Someone stole my nice Christmas wreath from the storage room.
Frankly, that sucks.
I discovered the theft tonight, when I finally decided it was time to take down the autumn leaf wreath I've had on the door for a couple of months. I am, at heart, a crafty girl (yes, it's a bad "fat middle-aged woman" kind of stereotype) and I make most of my own greeting cards, decorate my own wreaths, and on the spur of the moment can put together a pretty darn nice homemade gift.
A few years ago, I started decorating my own wreaths, using basic fake fir guys or the bent wood ones from Michaels (on the weeks when they're ridiculously cheap) and "picks" - the wee bits of seasonal decoration designed to be wrapped around and tucked into the wreath frames. The Sasquatch still has the Christmas one I made for him years ago (and it makes me happy to know he still uses it each year.) I made a couple for my old office, Job X, and I took one of them when I left, which has been tucked away in the basement since March 2005. It was a more basic wreath, without all the bells and whistles I put onto the one I made for my own apartment door. My home wreath had berries and funky leaves and pine cones, a handful of tiny bells, and a great red velvet bow. It was, if I say so myself, a pretty nifty number.
But it's gone now. Such a stupid thing to steal. It's not as if anyone could hang it on their door here in the building. (That would require a rather un-seasonal asskicking from yours truly.) I can only assume it's either hanging in someone's office somewhere, or it was maliciously tossed out by someone. Regardless, it made me sad to see it gone.

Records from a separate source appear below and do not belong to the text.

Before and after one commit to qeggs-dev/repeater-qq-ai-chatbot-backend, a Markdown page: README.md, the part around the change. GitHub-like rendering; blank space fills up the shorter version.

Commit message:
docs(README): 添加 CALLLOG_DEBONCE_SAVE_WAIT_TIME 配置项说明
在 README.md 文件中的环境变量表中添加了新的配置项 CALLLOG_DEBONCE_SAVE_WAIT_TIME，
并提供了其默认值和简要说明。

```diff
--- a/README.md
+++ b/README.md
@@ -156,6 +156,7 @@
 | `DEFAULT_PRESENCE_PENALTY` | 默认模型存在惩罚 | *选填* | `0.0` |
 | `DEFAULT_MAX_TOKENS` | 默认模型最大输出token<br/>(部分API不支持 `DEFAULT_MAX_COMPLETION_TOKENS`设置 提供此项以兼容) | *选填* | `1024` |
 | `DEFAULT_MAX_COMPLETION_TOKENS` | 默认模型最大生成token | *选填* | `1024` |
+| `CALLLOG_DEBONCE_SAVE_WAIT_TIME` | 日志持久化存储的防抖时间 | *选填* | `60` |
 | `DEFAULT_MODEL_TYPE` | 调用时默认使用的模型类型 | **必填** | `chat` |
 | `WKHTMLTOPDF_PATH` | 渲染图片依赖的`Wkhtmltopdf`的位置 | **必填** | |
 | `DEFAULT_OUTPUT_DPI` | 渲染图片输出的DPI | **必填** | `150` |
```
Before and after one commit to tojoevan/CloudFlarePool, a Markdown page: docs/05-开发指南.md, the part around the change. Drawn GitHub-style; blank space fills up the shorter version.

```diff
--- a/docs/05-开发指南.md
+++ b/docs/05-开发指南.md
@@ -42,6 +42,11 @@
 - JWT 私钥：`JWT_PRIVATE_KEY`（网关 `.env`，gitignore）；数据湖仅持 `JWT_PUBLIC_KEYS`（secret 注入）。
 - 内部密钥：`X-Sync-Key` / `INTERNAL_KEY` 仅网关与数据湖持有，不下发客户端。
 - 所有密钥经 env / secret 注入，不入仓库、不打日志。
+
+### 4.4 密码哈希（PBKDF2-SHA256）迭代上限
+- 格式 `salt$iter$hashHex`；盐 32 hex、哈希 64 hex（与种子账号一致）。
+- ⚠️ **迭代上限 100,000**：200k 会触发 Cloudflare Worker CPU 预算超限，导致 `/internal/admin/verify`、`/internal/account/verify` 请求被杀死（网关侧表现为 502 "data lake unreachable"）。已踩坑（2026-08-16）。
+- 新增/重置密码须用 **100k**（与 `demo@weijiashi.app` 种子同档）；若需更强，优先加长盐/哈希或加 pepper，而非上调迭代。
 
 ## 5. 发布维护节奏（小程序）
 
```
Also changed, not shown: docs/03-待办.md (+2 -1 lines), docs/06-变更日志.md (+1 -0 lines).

I dug through my dusty boxes and found the simple wreath from Job X to hang on my door. It's just got holly berries and a little gold and a big plaid bow. Nothing special. And yet, perhaps in putting it on the door, I'm reclaiming a little more of myself. It's an inanimate object, after all, not some dark talisman reminding me of how little those people thought of me. It's something I made. Time to take it back.
It's on my door now, and at the very heart of it is the small copper kokopelli figure I bought in Riverside, Iowa last year, on my trek with my brother's ashes. Having that little guy around is a reminder of my brother, and he's been on my door since I came back from that trip. First, he was alone, and then, he swayed in the center of my autumn wreath. Now, he's in my Christmas wreath. My nondescript Christmas wreath, made for a place where I was not wanted.
I hope that whoever stole my nice wreath finds pleasure in it. I hope that other people see it and find it festive and beautiful. I will take solace in that thought.
For now, I'll enjoy the simple wreath at home. In a way, it speaks to this whole year for me. A time of change, a time of adaptation, a time of downsizing, needing and wanting less, but hoping for more.
For hope really is a very good thing.